Barnett, 20, is a pretty quiet and reserved guy. Some fans thought he didn't look pleased to be picked by the Eagles with the 14th pick on Thursday night, but that's not true. That's just his demeanor — off the field. 

On the field, Barnett is a relentless technician with an exceptional motor that powered him to 33 sacks at Tennessee, breaking Reggie White's long-standing record. 

"If you get to know him, he doesn't say much," Stripling said. "He's very quiet, but on the football field, when he says something, everyone pays attention. He just has that built into him, to play hard and he's a grinder and focused and all those things."

Stripling joined the Volunteers' coaching staff as an associate head coach and defensive line coach for the 2013 season. That was the year spent recruiting Barnett out of Brentwood Academy in Brentwood, Tennessee. After Barnett's 2016 season, Stripling, 63, took a job as the director of football program development, but he was Barnett's position coach for all three years of his college stay. 

And from the time Barnett arrived on the Tennessee campus in 2014, it didn't take long for the coaching staff to realize something was special about him. 

Stripling recalls a play that the coaching staff has shown "a thousand times" since it happened back in 2014. During the first or second day of Volunteers' two-a-day camp, Barnett, then a freshman, showed that relentless style for which he's now become known. Barnett lined up as the team's right end as the ball broke to the left and the carrier jetted down field. From out of nowhere, Barnett chased him 40 yards downfield and delivered a sideline hit. 

Before that play, Tennessee knew Barnett was good. After that play, it knew he was special. 

"Usually when a freshman gets to camp, they're just trying to fit in, learn their way," Stripling said. "But it was from Day 1." 

The Tennessee defensive line room tried to live by an acronym: EAT — effort, accountability and technique. Barnett represented all of those facets. 

But perhaps more than anything, the technique part of his game is what really stands out.
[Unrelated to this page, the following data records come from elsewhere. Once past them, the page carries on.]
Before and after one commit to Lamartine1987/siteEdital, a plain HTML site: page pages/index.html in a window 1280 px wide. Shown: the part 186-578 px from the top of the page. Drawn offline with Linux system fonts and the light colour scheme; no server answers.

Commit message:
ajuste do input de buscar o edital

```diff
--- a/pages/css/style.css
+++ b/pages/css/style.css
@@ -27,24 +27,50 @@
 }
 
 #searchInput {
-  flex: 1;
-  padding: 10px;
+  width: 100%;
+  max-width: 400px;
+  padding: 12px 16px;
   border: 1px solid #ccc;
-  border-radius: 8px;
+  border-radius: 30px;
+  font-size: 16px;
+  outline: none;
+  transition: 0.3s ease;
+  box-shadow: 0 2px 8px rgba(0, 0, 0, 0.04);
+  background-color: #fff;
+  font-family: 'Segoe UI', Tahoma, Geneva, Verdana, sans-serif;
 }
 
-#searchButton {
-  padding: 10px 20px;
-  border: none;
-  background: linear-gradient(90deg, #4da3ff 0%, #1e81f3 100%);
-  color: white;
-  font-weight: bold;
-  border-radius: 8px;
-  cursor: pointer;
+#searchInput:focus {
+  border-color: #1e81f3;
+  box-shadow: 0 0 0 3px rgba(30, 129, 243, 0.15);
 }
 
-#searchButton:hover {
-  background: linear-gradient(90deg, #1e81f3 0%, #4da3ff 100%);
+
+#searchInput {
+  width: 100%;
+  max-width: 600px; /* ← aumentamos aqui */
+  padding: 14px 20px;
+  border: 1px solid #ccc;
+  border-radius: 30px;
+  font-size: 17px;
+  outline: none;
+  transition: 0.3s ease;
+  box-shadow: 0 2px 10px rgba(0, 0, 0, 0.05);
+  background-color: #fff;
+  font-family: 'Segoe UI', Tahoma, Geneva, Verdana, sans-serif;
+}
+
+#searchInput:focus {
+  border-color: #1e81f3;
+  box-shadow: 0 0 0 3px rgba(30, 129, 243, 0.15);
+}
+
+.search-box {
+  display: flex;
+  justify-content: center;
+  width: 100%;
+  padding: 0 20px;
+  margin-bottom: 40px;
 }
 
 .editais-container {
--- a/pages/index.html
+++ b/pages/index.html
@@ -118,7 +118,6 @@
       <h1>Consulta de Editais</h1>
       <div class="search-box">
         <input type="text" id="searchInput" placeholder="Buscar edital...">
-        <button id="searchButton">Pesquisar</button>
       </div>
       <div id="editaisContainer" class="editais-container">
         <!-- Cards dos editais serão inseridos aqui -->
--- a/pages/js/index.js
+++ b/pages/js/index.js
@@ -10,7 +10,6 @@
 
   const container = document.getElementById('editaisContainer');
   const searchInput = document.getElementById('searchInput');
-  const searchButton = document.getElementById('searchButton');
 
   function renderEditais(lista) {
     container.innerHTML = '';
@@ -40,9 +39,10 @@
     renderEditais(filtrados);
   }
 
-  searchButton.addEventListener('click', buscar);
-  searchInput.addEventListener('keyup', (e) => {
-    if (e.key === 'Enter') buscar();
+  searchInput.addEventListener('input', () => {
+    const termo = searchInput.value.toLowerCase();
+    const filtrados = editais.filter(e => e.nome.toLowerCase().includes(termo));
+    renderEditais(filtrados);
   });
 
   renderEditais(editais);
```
The use of his hands and his ability to bend as a pass rusher are the traits that vaulted him into the top half of the first round. 
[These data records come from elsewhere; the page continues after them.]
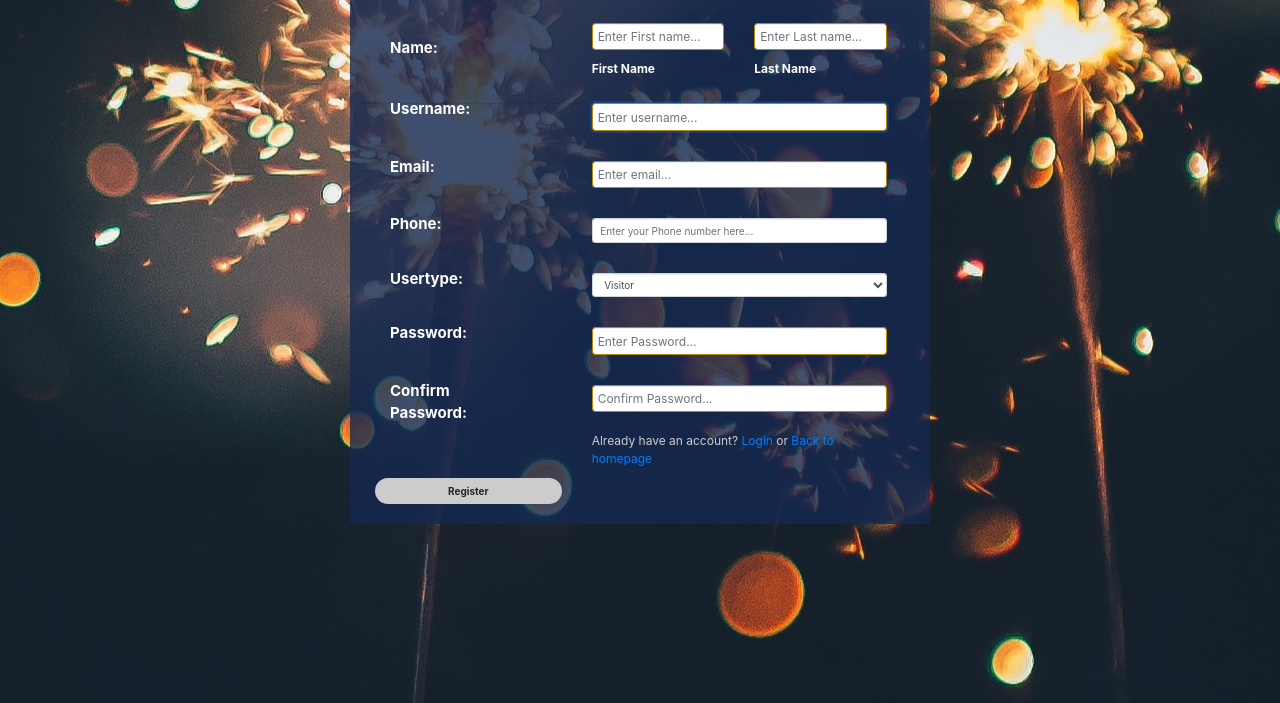
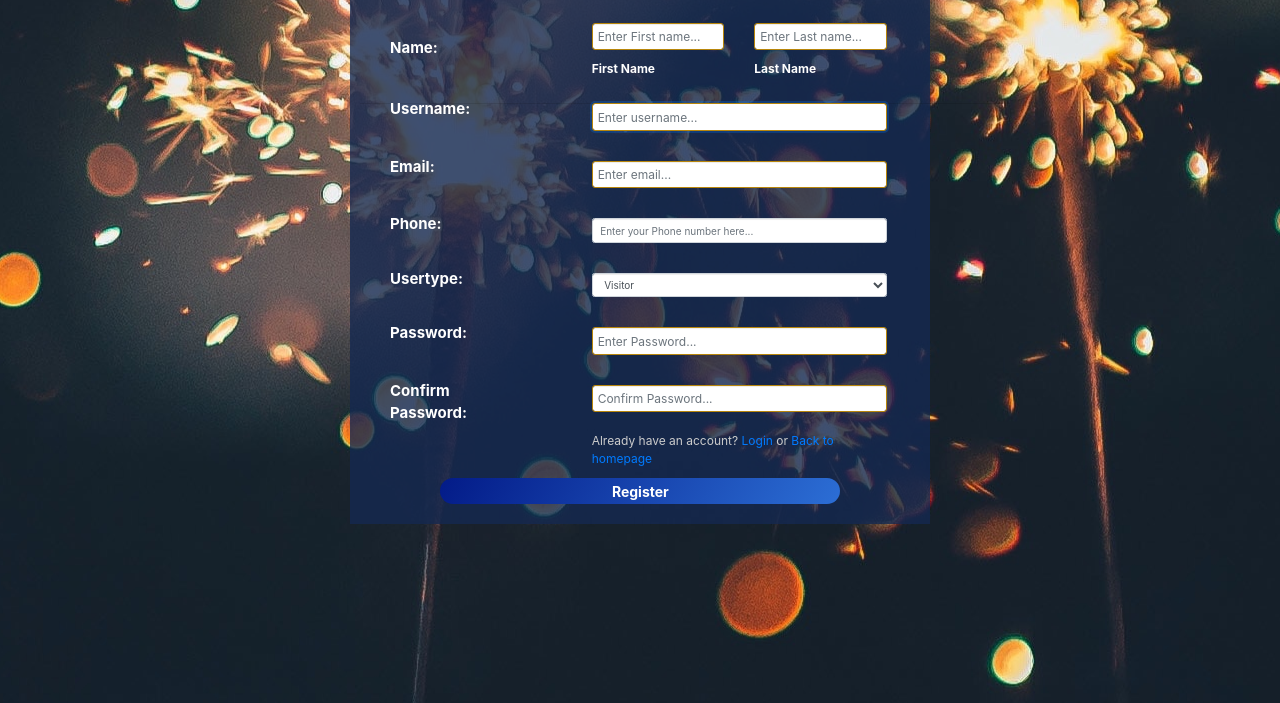
Before and after one commit to EveGroup/EveHolder, a Django app: page /register/ in a window 1280 px wide. Shown: the part 97-800 px from the top of the page. Run offline with Django 3.2, Linux system fonts and the light colour scheme; parts of the project's set-up code (start-up, migrations or seed data) failed here and were passed over; some libraries are stand-ins or nearby versions.

Commit message:
register

```diff
--- a/static/css/register.css
+++ b/static/css/register.css
@@ -10,6 +10,11 @@ body {
     max-width: 100%;
     display: block;
     object-fit: cover;
+}
+
+.image{
+    width: 100%;
+    height: 100%;
 }
 
 .regform {
@@ -51,19 +56,22 @@ body {
     font-size: 12px;
 }
 
-.btn1 {
+.btn-login {
     border: none;
     outline: none;
     height: 26px;
-    width: 100%;
-    background-color: #cccccc;
+    width: 400px;
+    color: #ffffff;
+    background-image: linear-gradient(120deg, #031b88, #2c6ed5);
     font-weight: bold;
+    font-size: 14px;
     margin: auto;
+    margin-left: 35%;
     border-radius: 20px;
 }
 
-.btn1:hover {
-    background: navy;
+.btn-login:hover {
+    background-image: linear-gradient(30deg, #2c6ed5, #031b88);
     border: 1px solid;
     color: white;
 }
--- a/templates/eve_holder/accounts/register.html
+++ b/templates/eve_holder/accounts/register.html
@@ -90,7 +90,7 @@
                 </div>
             </div>
             <div class="col-md-4">
-                <button type="submit" class="btn1 mt-3 mb-3" name="click" style="">Register</button>
+                <button type="submit" class="btn-login mt-3 mb-3" name="click" style="">Register</button>
             </div>
         </form>
     </div>
```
And Barnett credits "Coach Strip" for a lot of it. 

"I’ll you what, he was hard on me," Barnett wrote about Stripling in the Players' Tribune. "From the very first day I arrived on campus, he was on me to refine whatever physical talents I had so that I could become a well-rounded football player."

In addition to working with Tennessee coaches, Barnett has also spent time in the offseason working with former NFL defensive lineman and pass-rush guru Chuck Smith. 

Barnett (6-3, 259 pounds) didn't perform well at the 2017 combine in Indianapolis. Even though he was dealing with the flu, he wanted to show more. But on Thursday night, that lackluster performance didn't seem to bother Douglas, who raved about his technique and even dropped some scouty lingo with the phrase "ankle flexion." 

Stripling, meanwhile, compared Barnett's bend as a pass rusher to former Colts great Dwight Freeney. 

"I think that's athletic ability to me, even though it's not a 40-yard time," Stripling said. "It's the ability to get low, reduce the surface and turn the corner. And I think that's one of his strong suites."

And then there's something Barnett has that simply can't be coached: instincts. Barnett, according to Stripling, has the unique ability to leave his gap responsibility at exactly the right time, when necessary to make a play: 

"I would say, 'Derek, how did you know the ball was going there?' He'd say, 'I just knew it.'"

For Stripling, Thursday night at the Ben Franklin Parkway was quite a thrill. A college coach since 1977, this was the first NFL draft he had ever attended. Hours after the Eagles used their 14th pick to take Barnett and hours after the hoopla surrounding the event had faded, Stripling sat up late with Barnett, his mother Christine and the rest of the family, reminiscing and reflecting. 

A little earlier in the night, when Barnett's name was called, Stripling happened to be seated near a group of inquisitive Eagles fans. 

"They were saying, 'who is this guy?'" Stripling recalled. "And I said, 'you're going to love this guy. He's going to work hard, he's going to be tough, he's going to make plays, you're going to love him.' I'm excited for him, it's going to be a good fit."